Sessions was an early Trump surrogate, and it would have been unsurprising for the ambassador to ask about the race in passing; if Sessions then replied with campaign boilerplate little different from what he was saying in public, that is not, by any stretch of the imagination, a meaningful contact with a foreign power. Anyone at the Kremlin could have gotten the same information by turning on CNN.
But what about the exchange with Franken? This was what really seemed to seize the imaginations of Twitter, where cries of “perjury” were flying left and right. Well, OK, mostly left, actually.

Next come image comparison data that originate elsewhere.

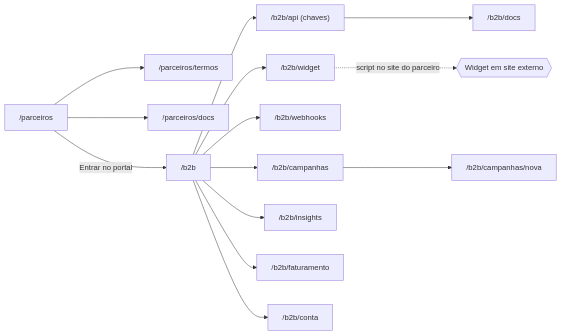
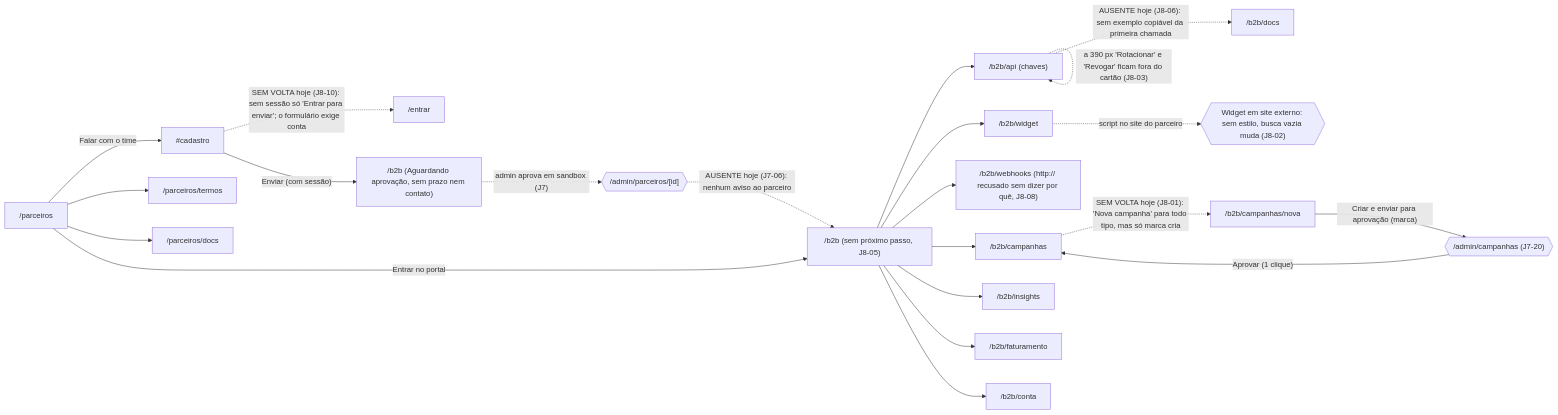
Before and after one commit to mzinhoww-svg/listaescolar: the eighth of 9 diagrams in docs/revisao-total/fluxos.md, drawn with Mermaid. The commit also changed other lines of this file and 49 other files, not shown here.

````diff
--- a/docs/revisao-total/fluxos.md
+++ b/docs/revisao-total/fluxos.md
@@ -198,16 +200,24 @@
 ```mermaid
 flowchart LR
-  parceiros["/parceiros"] --> termos["/parceiros/termos"]
+  parceiros["/parceiros"] -->|"Falar com o time"| cad["#cadastro"]
+  cad -. "SEM VOLTA hoje (J8-10): sem sessão só 'Entrar para enviar'; o formulário exige conta" .-> login["/entrar"]
+  cad -->|"Enviar (com sessão)"| espera["/b2b (Aguardando aprovação, sem prazo nem contato)"]
+  parceiros --> termos["/parceiros/termos"]
   parceiros --> pdocs["/parceiros/docs"]
-  parceiros -->|"Entrar no portal"| b2b["/b2b"]
+  parceiros -->|"Entrar no portal"| b2b["/b2b (sem próximo passo, J8-05)"]
+  espera -.->|"admin aprova em sandbox (J7)"| aprov{{"/admin/parceiros/[id]"}}
+  aprov -. "AUSENTE hoje (J7-06): nenhum aviso ao parceiro" .-> b2b
   b2b --> api["/b2b/api (chaves)"]
-  api --> docs["/b2b/docs"]
+  api -. "AUSENTE hoje (J8-06): sem exemplo copiável da primeira chamada" .-> docs["/b2b/docs"]
+  api -. "a 390 px 'Rotacionar' e 'Revogar' ficam fora do cartão (J8-03)" .-> api
   b2b --> widget["/b2b/widget"]
-  widget -.->|"script no site do parceiro"| externo{{"Widget em site externo"}}
-  b2b --> web["/b2b/webhooks"]
+  widget -.->|"script no site do parceiro"| externo{{"Widget em site externo: sem estilo, busca vazia muda (J8-02)"}}
+  b2b --> web["/b2b/webhooks (http:// recusado sem dizer por quê, J8-08)"]
   b2b --> camp["/b2b/campanhas"]
-  camp --> campnova["/b2b/campanhas/nova"]
+  camp -. "SEM VOLTA hoje (J8-01): 'Nova campanha' para todo tipo, mas só marca cria" .-> campnova["/b2b/campanhas/nova"]
+  campnova -->|"Criar e enviar para aprovação (marca)"| adminc{{"/admin/campanhas (J7-20)"}}
+  adminc -->|"Aprovar (1 clique)"| camp
   b2b --> ins["/b2b/insights"]
   b2b --> fat["/b2b/faturamento"]
   b2b --> conta["/b2b/conta"]
 ```
````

I don’t think, however, that those charges are going to stick.
The left is attempting to hold the attorney general to a standard of precision that is appropriate for written communication, where we can reflect on preceding context and choose exactly the right word.
Oral language is much looser, because it’s real time. Real time means that we don’t have 20 minutes to puzzle over the exact phrasing that will best communicate our meaning.
One reason that we writers spend so much time thinking about precise wording, and larding our prose with extra paragraphs meant to clarify exactly what we’re talking about, is that language is rife with ambiguity. This is why, at one time, Annapolis cadets were required to take a class in which they would write orders, and their fellow cadets would tear them apart looking for ways that a simple order could be misunderstood.
It’s also one reason so many people get into so much trouble on Twitter: They write like they talk, but stripped of cues like context and facial expression, what they say is very easily taken the wrong way.
Megan McArdle is a columnist for Bloomberg View.